It’s been a rough year for viewership in the NFL. Both attendance and television ratings are down, and by a sharp degree.
Whether it’s due to protests during the anthem, a rash of injuries to star players or an unexciting on-field product (amid a myriad of other factors), the NFL isn’t drawing fans the way it has in years past.
That makes the Lions an outlier.
They are one of only 10 teams whose attendance has increased from the 2016 season. And no team has shown a sharper spike than the Lions.
Last year, the Lions averaged 60,792 fans per game at Ford Field. Through seven home games in 2017, they’ve averaged 64,371. Ford Field’s capacity is 65,000.
That’s a 5.89 percent increase. The next closest team is the Jaguars, with a 3.86 percent increase (from 61,915 fans per game to 64,303). The Jaguars have climbed from last place to first in the AFC South.
The Lions’ attendance surge is probably more attributable to last year’s success. They went 9-7 and made the playoffs in 2016, with six of those wins coming at home. They also spent big in the offseason, signing two marquee free agents in Rick Wagner and T.J. Lang, and entered the 2017 season with their sights set on a division title.
Another key development over the summer?
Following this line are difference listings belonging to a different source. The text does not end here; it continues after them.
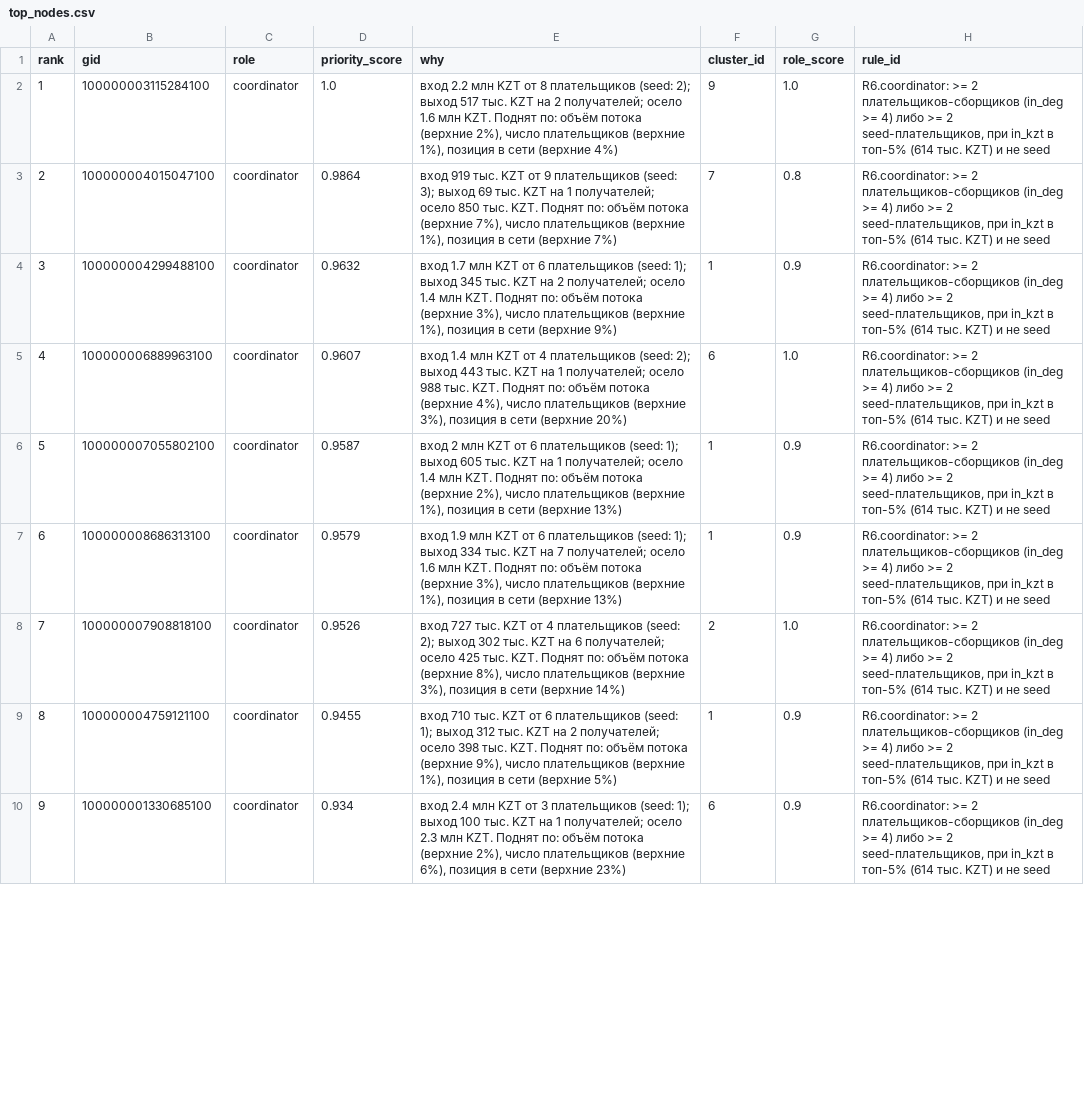
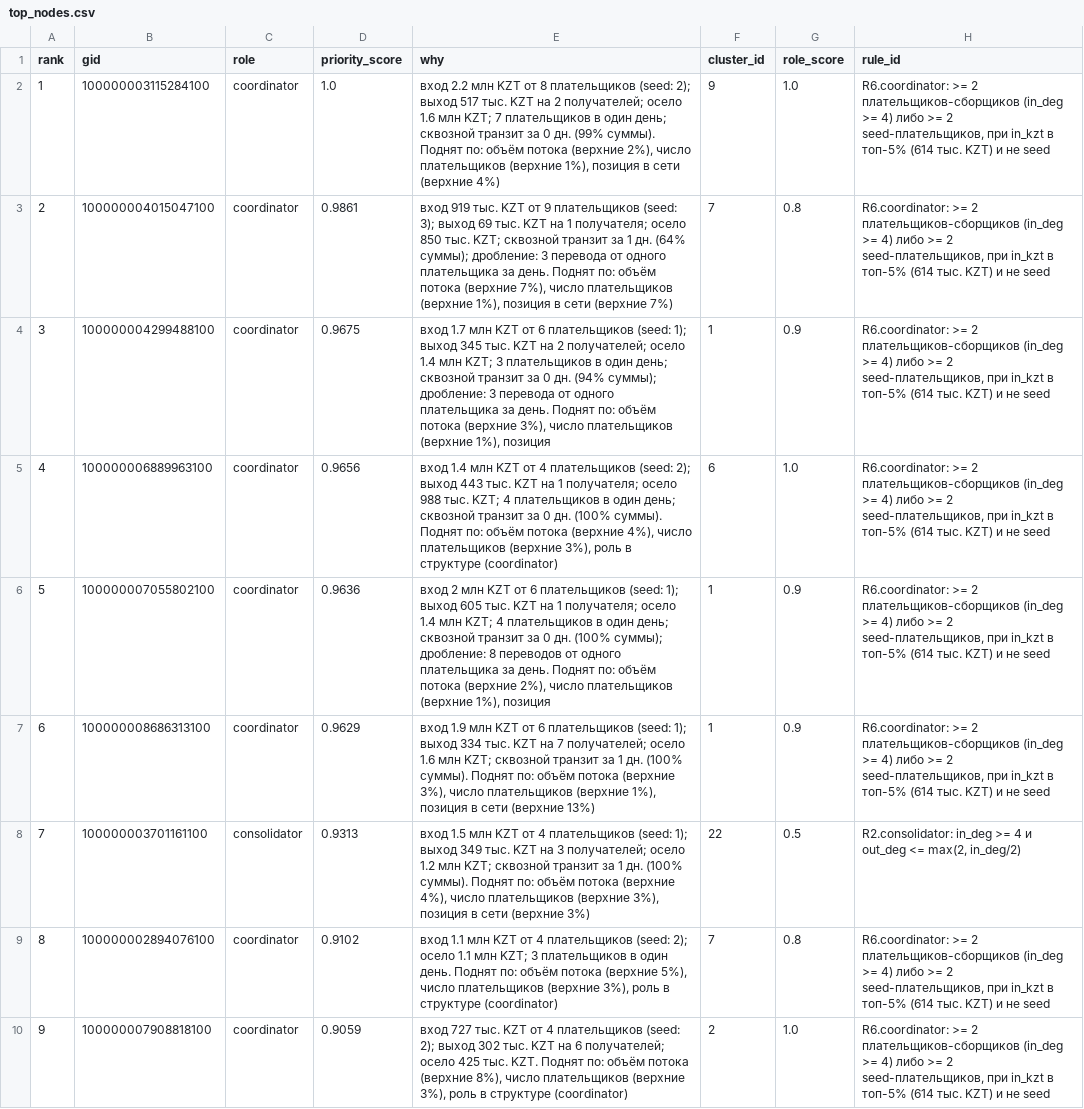
Before and after one commit to BAITC-Hacks/hack-f6676a41-zhetysu, a CSV file: out/top_nodes.csv, drawn as a sheet; only a part is shown; the diff covers the shown part only; the diff names each change by its address in the sheet, - before the commit and + after, or states it on an @@ line.

Commit message:
временные паттерны и устойчивость сети в ядре, экран ловушки 4-го колена в интерфейсе

```diff
--- a/out/top_nodes.csv
+++ b/out/top_nodes.csv
-E2 (why): …1.6 млн KZT. Поднят по:…
+E2 (why): …1.6 млн KZT; 7 плательщиков в один день; сквозной транзит за 0 дн. (99% суммы). Поднят по:…
-D3 (priority_score): 0.9864
+D3 (priority_score): 0.9861
-E3 (why): …на 1 получателей; осело 850 тыс. KZT. Поднят по:…
+E3 (why): …на 1 получателя; осело 850 тыс. KZT; сквозной транзит за 1 дн. (64% суммы); дробление: 3 перевода от одного плательщика за день. Поднят по:…
-D4 (priority_score): 0.9632
+D4 (priority_score): 0.9675
-E4 (why): …1.4 млн KZT. Поднят по: объём потока (верхние 3%), число плательщиков (верхние 1%), позиция в сети (верхние 9%)
+E4 (why): …1.4 млн KZT; 3 плательщиков в один день; сквозной транзит за 0 дн. (94% суммы); дробление: 3 перевода от одного плательщика за день. Поднят по: объём потока (верхние 3%), число плательщиков (верхние 1%), позиция
-D5 (priority_score): 0.9607
+D5 (priority_score): 0.9656
-E5 (why): …на 1 получателей; осело 988 тыс. KZT. Поднят по: объём потока (верхние 4%), число плательщиков (верхние 3%), позиция в сети (верхние 20%)
+E5 (why): …на 1 получателя; осело 988 тыс. KZT; 4 плательщиков в один день; сквозной транзит за 0 дн. (100% суммы). Поднят по: объём потока (верхние 4%), число плательщиков (верхние 3%), роль в структуре (coordinator)
-D6 (priority_score): 0.9587
+D6 (priority_score): 0.9636
-E6 (why): …на 1 получателей; осело 1.4 млн KZT. Поднят по: объём потока (верхние 2%), число плательщиков (верхние 1%), позиция в сети (верхние 13%)
+E6 (why): …на 1 получателя; осело 1.4 млн KZT; 4 плательщиков в один день; сквозной транзит за 0 дн. (100% суммы); дробление: 8 переводов от одного плательщика за день. Поднят по: объём потока (верхние 2%), число плательщиков (верхние 1%), позиция
-D7 (priority_score): 0.9579
+D7 (priority_score): 0.9629
-E7 (why): …1.6 млн KZT. Поднят по:…
+E7 (why): …1.6 млн KZT; сквозной транзит за 1 дн. (100% суммы). Поднят по:…
-B8 (gid): 100000007908818100
+B8 (gid): 100000003701161100
-C8 (role): coordinator
+C8 (role): consolidator
-D8 (priority_score): 0.9526
+D8 (priority_score): 0.9313
-E8 (why): вход 727 тыс. KZT от 4 плательщиков (seed: 2); выход 302 тыс. KZT на 6 получателей; осело 425 тыс. KZT. Поднят по: объём потока (верхние 8%), число плательщиков (верхние 3%), позиция в сети (верхние 14%)
+E8 (why): вход 1.5 млн KZT от 4 плательщиков (seed: 1); выход 349 тыс. KZT на 3 получателей; осело 1.2 млн KZT; сквозной транзит за 1 дн. (100% суммы). Поднят по: объём потока (верхние 4%), число плательщиков (верхние 3%), позиция в сети (верхние 3%)
-F8 (cluster_id): 2
+F8 (cluster_id): 22
-G8 (role_score): 1.0
+G8 (role_score): 0.5
-H8 (rule_id): R6.coordinator: >= 2 плательщиков-сборщиков (in_deg >= 4) либо >= 2 seed-плательщиков, при in_kzt в топ-5% (614 тыс. KZT) и не seed
+H8 (rule_id): R2.consolidator: in_deg >= 4 и out_deg <= max(2, in_deg/2)
-B9 (gid): 100000004759121100
+B9 (gid): 100000002894076100
-D9 (priority_score): 0.9455
+D9 (priority_score): 0.9102
-E9 (why): вход 710 тыс. KZT от 6 плательщиков (seed: 1); выход 312 тыс. KZT на 2 получателей; осело 398 тыс. KZT. Поднят по: объём потока (верхние 9%), число плательщиков (верхние 1%), позиция в сети (верхние 5%)
+E9 (why): вход 1.1 млн KZT от 4 плательщиков (seed: 2); осело 1.1 млн KZT; 3 плательщиков в один день. Поднят по: объём потока (верхние 5%), число плательщиков (верхние 3%), роль в структуре (coordinator)
-F9 (cluster_id): 1
+F9 (cluster_id): 7
-G9 (role_score): 0.9
+G9 (role_score): 0.8
-B10 (gid): 100000001330685100
+B10 (gid): 100000007908818100
-D10 (priority_score): 0.934
+D10 (priority_score): 0.9059
-E10 (why): вход 2.4 млн KZT от 3 плательщиков (seed: 1); выход 100 тыс. KZT на 1 получателей; осело 2.3 млн KZT. Поднят по: объём потока (верхние 2%), число плательщиков (верхние 6%), позиция в сети (верхние 23%)
+E10 (why): вход 727 тыс. KZT от 4 плательщиков (seed: 2); выход 302 тыс. KZT на 6 получателей; осело 425 тыс. KZT. Поднят по: объём потока (верхние 8%), число плательщиков (верхние 3%), роль в структуре (coordinator)
-F10 (cluster_id): 6
+F10 (cluster_id): 2
-G10 (role_score): 0.9
+G10 (role_score): 1.0
```
Also changed, not shown: 132 edited cells elsewhere in this file, out/clusters.csv, 13 other files.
Ford Field underwent $100 million in renovations, including the addition of two massive video boards behind each end zone. The spruced-up stadium has been an attraction like never before.
Per data from Pro Football Reference, Ford Field’s average attendance is the highest it’s been in its 16 years of operation.
In the past month alone, the Lions have set a Ford Field attendance record for a Thanksgiving game (66,613) and a Saturday game (65,872).
True, attendance numbers are based on tickets sold instead of turnstile count. But Ford Field’s numbers don’t seem phony. It’s one of the few stadiums this season that hasn’t shown scores of empty seats midway through a game.
“Our fans do a tremendous job supporting us, absolutely tremendous,” Jim Caldwell said after Saturday’s win. “They did on the road when we were down in Tampa, they do it at home. They’re a knowledgeable crowd. It makes it difficult for the opposition to come in and play. I think what our fans are most interested in is winning, and that’s the thing that we have to keep doing.”
With Saturday’s win, the Lions secured a .500 record or above in consecutive seasons for the first time since 1999 (8-8) and 2000 (9-7). Though a low bar for success, it hasn’t gone unnoticed by the fans.
It bears mention that the team has had an enticing home schedule. They hosted the Cardinals in the season opener, the NFC Champion Falcons in Week 3, the 2015 NFC Champion Panthers in Week 5, the Steelers on Sunday night in Week 8, the Vikings on Thanksgiving and the Bears on Saturday afternoon in Week 15. They also got off to a 3-1 start, which fueled fan excitement and may have boosted ticket sales for future dates.
Other teams to enjoy noteworthy attendance spikes this season are the Titans (3.00 percent) and the Falcons (2.36 percent), the latter of whom is in its first year in a new stadium.
The sharpest attendance drop, excluding the relocated Los Angeles Chargers, belongs to the Bengals. Amid a 5-9 season after an 0-3 start, the Bengals have seen attendance fall by 10.71 percent from 2016.